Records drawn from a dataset

______________________________

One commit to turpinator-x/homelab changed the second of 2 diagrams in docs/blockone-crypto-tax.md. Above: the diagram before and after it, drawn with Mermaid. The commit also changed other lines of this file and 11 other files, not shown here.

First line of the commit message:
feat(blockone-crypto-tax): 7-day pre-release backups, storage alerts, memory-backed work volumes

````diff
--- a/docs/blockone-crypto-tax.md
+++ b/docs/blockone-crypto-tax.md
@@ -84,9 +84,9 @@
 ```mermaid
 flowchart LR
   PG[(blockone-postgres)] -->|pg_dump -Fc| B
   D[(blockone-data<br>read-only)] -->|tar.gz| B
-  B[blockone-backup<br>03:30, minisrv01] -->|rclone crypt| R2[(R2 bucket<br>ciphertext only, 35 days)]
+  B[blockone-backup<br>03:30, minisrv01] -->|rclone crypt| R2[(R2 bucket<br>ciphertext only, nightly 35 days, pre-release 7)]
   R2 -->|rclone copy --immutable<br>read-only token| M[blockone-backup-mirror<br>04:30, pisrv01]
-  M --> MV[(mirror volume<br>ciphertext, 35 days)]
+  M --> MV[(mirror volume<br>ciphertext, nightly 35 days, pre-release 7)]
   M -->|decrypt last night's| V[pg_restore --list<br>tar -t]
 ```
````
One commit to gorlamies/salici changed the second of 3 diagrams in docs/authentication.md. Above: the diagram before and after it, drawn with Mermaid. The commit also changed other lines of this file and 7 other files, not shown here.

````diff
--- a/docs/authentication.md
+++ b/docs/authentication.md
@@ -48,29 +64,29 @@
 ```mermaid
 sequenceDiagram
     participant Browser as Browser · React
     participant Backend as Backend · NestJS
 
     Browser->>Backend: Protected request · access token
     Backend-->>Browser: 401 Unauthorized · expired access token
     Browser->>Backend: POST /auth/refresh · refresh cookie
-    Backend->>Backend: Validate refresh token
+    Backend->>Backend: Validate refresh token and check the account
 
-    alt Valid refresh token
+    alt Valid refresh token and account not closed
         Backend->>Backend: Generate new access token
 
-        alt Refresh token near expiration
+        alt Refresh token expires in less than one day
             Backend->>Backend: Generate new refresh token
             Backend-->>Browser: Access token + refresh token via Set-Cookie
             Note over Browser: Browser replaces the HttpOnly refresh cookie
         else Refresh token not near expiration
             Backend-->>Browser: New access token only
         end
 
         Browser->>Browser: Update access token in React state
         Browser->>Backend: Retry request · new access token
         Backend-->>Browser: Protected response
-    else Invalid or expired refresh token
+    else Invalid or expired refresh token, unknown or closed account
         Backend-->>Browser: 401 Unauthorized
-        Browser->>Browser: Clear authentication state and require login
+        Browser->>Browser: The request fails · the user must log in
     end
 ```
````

______________________________

Among the records, find all lines that include the string "closed" and return them.

+    alt Valid refresh token and account not closed
+    else Invalid or expired refresh token, unknown or closed account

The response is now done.